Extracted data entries
»»

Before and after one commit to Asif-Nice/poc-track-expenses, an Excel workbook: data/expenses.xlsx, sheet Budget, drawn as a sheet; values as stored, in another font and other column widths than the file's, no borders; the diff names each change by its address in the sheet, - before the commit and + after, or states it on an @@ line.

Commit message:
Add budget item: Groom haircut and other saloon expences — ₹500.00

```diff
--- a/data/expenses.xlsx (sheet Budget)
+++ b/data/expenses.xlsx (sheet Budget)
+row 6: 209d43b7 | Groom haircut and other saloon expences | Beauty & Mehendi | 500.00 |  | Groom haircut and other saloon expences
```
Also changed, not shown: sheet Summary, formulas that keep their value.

««
»»

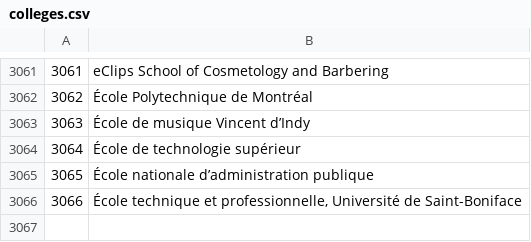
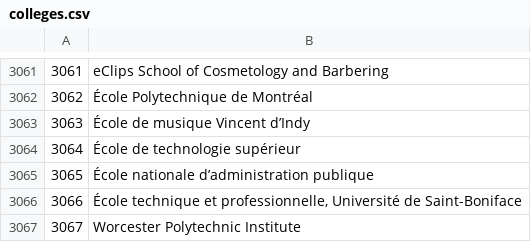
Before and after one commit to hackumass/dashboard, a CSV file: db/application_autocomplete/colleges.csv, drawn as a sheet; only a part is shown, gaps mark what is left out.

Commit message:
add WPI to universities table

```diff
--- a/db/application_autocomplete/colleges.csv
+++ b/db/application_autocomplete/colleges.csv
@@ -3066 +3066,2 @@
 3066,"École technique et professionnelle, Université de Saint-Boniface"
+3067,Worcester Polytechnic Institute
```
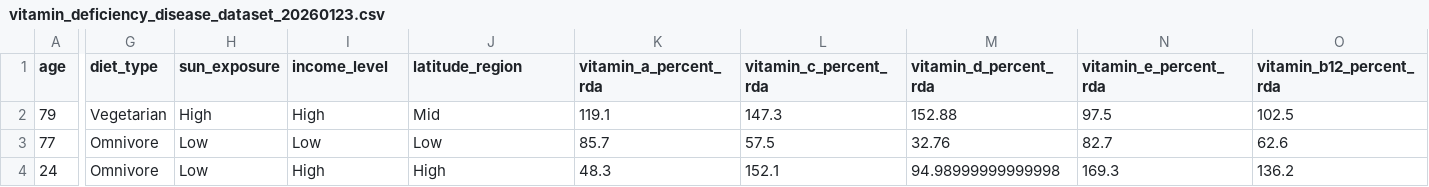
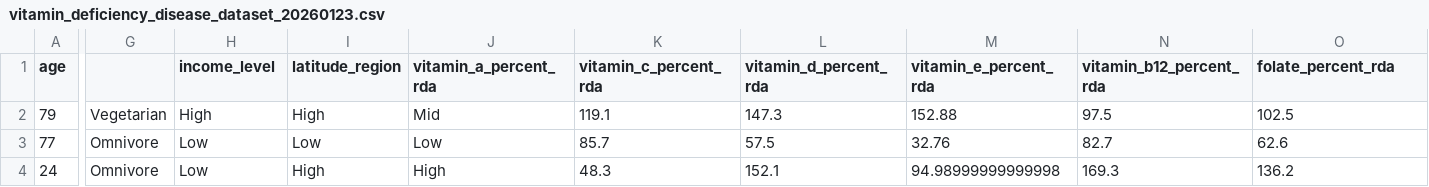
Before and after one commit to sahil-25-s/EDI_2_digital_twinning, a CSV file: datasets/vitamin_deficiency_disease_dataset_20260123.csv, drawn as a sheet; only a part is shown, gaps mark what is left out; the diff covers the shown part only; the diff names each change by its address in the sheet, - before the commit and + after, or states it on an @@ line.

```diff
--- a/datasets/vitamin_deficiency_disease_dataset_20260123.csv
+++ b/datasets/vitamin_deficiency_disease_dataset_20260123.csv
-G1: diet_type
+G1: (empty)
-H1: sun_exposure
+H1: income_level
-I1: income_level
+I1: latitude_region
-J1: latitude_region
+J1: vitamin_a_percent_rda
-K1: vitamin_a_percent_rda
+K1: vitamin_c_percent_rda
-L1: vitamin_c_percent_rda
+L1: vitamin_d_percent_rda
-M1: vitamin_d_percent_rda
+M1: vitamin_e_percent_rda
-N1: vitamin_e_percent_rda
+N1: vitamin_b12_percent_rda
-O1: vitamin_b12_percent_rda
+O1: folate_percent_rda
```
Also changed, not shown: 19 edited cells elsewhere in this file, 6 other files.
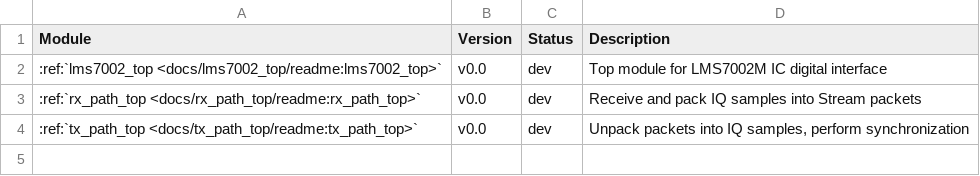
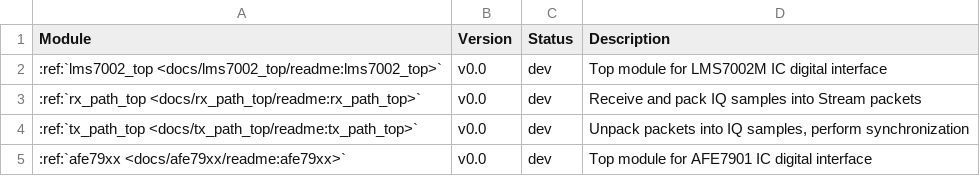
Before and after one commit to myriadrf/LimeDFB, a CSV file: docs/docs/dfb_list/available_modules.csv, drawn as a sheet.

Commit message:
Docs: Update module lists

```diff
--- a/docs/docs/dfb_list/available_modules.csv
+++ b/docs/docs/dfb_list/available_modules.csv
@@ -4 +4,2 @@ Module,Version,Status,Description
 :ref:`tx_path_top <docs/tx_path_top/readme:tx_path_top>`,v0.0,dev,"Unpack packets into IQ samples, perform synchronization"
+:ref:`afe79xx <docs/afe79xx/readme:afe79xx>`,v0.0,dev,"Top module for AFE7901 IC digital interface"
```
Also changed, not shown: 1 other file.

««
»»

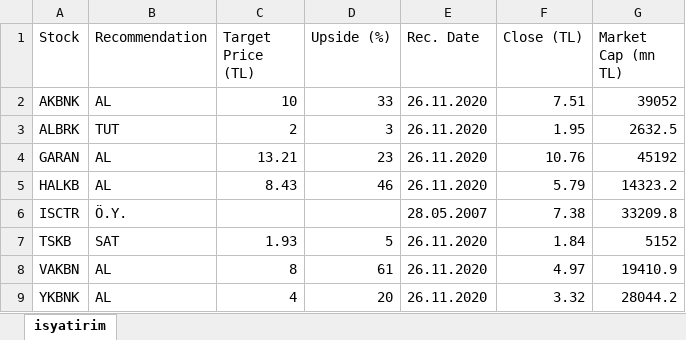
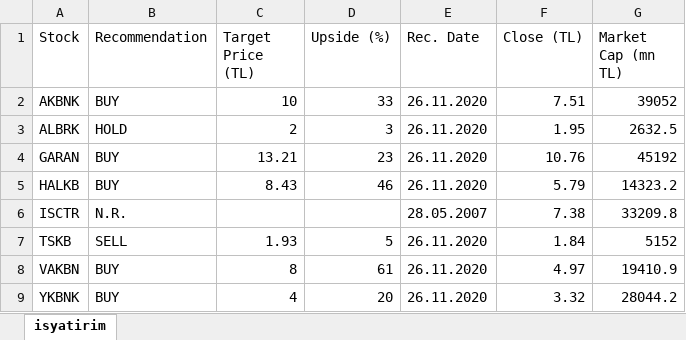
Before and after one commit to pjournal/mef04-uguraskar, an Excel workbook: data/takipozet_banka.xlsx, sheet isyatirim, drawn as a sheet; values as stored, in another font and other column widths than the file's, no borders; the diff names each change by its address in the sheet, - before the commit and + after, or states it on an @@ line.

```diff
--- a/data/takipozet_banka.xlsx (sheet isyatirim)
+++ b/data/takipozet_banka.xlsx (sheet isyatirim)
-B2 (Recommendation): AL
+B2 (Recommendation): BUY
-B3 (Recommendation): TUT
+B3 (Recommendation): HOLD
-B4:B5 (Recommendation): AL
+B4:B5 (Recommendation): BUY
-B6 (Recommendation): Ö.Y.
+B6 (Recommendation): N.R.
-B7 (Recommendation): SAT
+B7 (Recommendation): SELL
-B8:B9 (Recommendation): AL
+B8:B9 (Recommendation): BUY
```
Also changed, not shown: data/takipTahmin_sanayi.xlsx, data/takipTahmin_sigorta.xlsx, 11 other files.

««

[Exercise]
Going through the records, say how many lines hold the string "xlsx". Only the number should be given.

[Written answer]
7